Hernández-Orozco S, Kiani NA, Zenil H
R Soc Open Sci 5 (8) 180399 [2018-08-00; online 2018-08-29]

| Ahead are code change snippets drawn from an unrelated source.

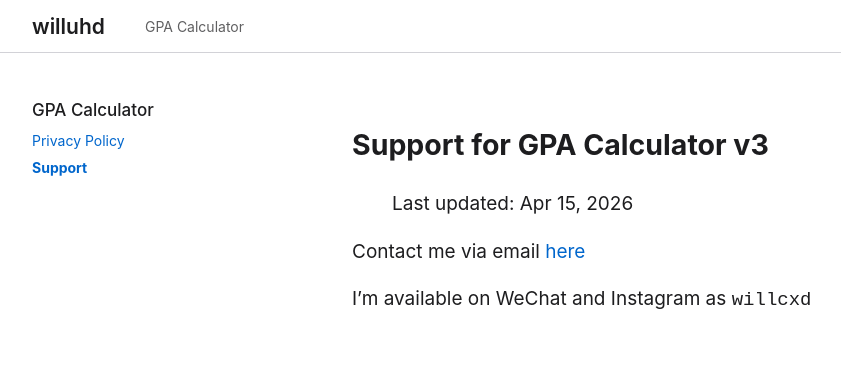
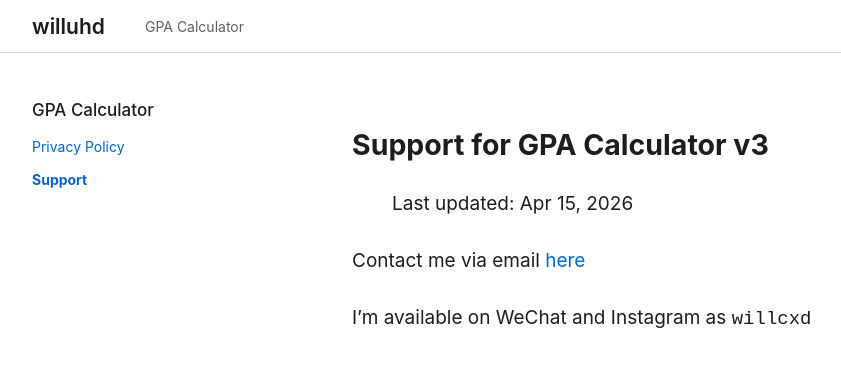
Before and after one commit to WillUHD/willuhd.github.io, a Jekyll site: the page built from gpa-calc/support.md, in a window 1280 px wide and 900 px high. Shown: the top 367 px of the window, without its empty margins (68-909 px from the left). Built offline with Jekyll 4.4.1, drawn with Linux system fonts in a browser that asks for light colours.

Commit message:
Update style.scss

```diff
--- a/assets/css/style.scss
+++ b/assets/css/style.scss
@@ -23,21 +23,34 @@
   }
 }
 
+/* 1. GLOBAL RESET */
 body {
-  margin: 0; font-family: var(--font-main);
-  background: var(--apple-bg); color: var(--apple-text);
+  margin: 0;
+  font-family: var(--font-main);
+  background: var(--apple-bg);
+  color: var(--apple-text);
   -webkit-font-smoothing: antialiased;
 }
 
-a { cursor: pointer; text-decoration: none; color: inherit; }
+/* Force pointer cursor on all links and interactive elements */
+a, button, [role="button"] {
+  cursor: pointer !important;
+  text-decoration: none;
+  color: inherit;
+}
 
-/* Layout */
-.content-wrapper { max-width: 1080px; margin: 0 auto; padding: 0 20px; display: flex; }
+/* 2. LAYOUT */
+.content-wrapper {
+  max-width: 1080px;
+  margin: 0 auto;
+  padding: 0 20px;
+  display: flex;
+}
 #main-container { padding-top: 100px; min-height: 80vh; }
 .sidebar-column { width: 260px; flex-shrink: 0; position: sticky; top: 100px; height: fit-content; }
 .article-column { flex-grow: 1; padding-left: 60px; max-width: 780px; }
 
-/* Masthead */
+/* 3. MASTHEAD */
 .masthead {
   position: fixed; top: 0; width: 100%; z-index: 1000;
   background: var(--apple-bg); border-bottom: 1px solid var(--apple-border);
@@ -46,46 +59,59 @@ a { cursor: pointer; text-decoration: none; color: inherit; }
   height: 52px; display: flex; align-items: center;
   max-width: 1080px; margin: 0 auto; padding: 0 20px;
 }
-.site-title { font-size: 21px; font-weight: 600; margin-right: 40px; }
+.site-title { font-size: 21px; font-weight: 600; margin-right: 40px; display: block; }
 .visible-links { display: flex; list-style: none; gap: 24px; margin: 0; padding: 0; font-size: 14px; }
-.visible-links a { opacity: 0.7; }
+.visible-links a {
+  opacity: 0.7;
+  display: block;
+  padding: 10px 0; /* Larger hit area */
+  transition: opacity 0.2s;
+}
 .visible-links a:hover { opacity: 1; }
 
-/* Sidebar */
+/* 4. DYNAMIC SIDEBAR */
 .nav__title { margin-bottom: 12px; }
 .nav__title a {
   color: var(--apple-text) !important; /* Jet Black */
   font-size: 17px;
   font-weight: 500;
   display: block;
+  width: 100%;
 }
 .nav__title a:hover { color: #000000 !important; } /* Pure Black */
 .nav__title a.active { font-weight: 700 !important; color: #000 !important; }
 
 .sidebar-links { list-style: none; padding: 0; margin: 0; }
-.sidebar-links li { margin-bottom: 10px; }
+.sidebar-links li { margin-bottom: 4px; }
 .sidebar-links a {
   color: var(--apple-link) !important; /* Apple Blue */
   font-size: 14px;
   display: flex;
   align-items: center;
   justify-content: space-between;
+  padding: 6px 0; /* Larger hit area */
+  width: 100%;
 }
 .sidebar-links a:hover { color: var(--apple-link-dark) !important; }
 .sidebar-links a.active { font-weight: 700 !important; }
 
-.chevron-icon { opacity: 0.8; color: var(--apple-secondary); display: flex; align-items: center; }
+.chevron-icon { opacity: 0.8; color: var(--apple-secondary); display: flex; align-items: center; pointer-events: none; }
 
-/* Markdown */
+/* 5. MARKDOWN CONTENT */
 .markdown-content { font-size: 19px; line-height: 1.5; }
-.markdown-content a { color: var(--apple-link); }
+.markdown-content p { margin-bottom: 1.5em; }
+.markdown-content a { color: var(--apple-link); cursor: pointer; }
 .markdown-content a:hover { text-decoration: underline; }
 
-/* Footer */
+/* 6. FOOTER */
 .site-footer {
   background: var(--apple-footer);
   padding: 40px 0; margin-top: 100px; border-top: 1px solid var(--apple-border);
 }
-.social-icons { display: flex; list-style: none; gap: 20px; padding: 0; margin: 0 0 20px 0; font-size: 14px; border-bottom: 1px solid var(--apple-border); padding-bottom: 20px; }
-.social-icons a { color: var(--apple-secondary); }
+.social-icons {
+  display: flex; list-style: none; gap: 20px; padding: 0; margin: 0 0 20px 0;
+  font-size: 14px; border-bottom: 1px solid var(--apple-border); padding-bottom: 20px;
+}
+.social-icons a { color: var(--apple-secondary); display: block; }
+.social-icons a:hover { color: var(--apple-text); }
 .footer-copyright { font-size: 12px; color: var(--apple-secondary); }
```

Natural selection explains how life has evolved over millions of years from more primitive forms. The speed at which this happens, however, has sometimes defied formal explanations when based on random (uniformly distributed) mutations. Here, we investigate the application of a simplicity bias based on a natural but algorithmic distribution of mutations (no recombination) in various examples, particularly binary matrices, in order to compare evolutionary convergence rates. Results both on synthetic and on small biological examples indicate an accelerated rate when mutations are not statistically uniform but algorithmically uniform. We show that algorithmic distributions can evolve modularity and genetic memory by preservation of structures when they first occur sometimes leading to an accelerated production of diversity but also to population extinctions, possibly explaining naturally occurring phenomena such as diversity explosions (e.g. the Cambrian) and massive extinctions (e.g. the End Triassic) whose causes are currently a cause for debate. The natural approach introduced here appears to be a better approximation to biological evolution than models based exclusively upon random uniform mutations, and it also approaches a formal version of open-ended evolution based on previous formal results. These results validate some suggestions in the direction that computation may be an equally important driver of evolution. We also show that inducing the method on problems of optimization, such as genetic algorithms, has the potential to accelerate convergence of artificial evolutionary algorithms.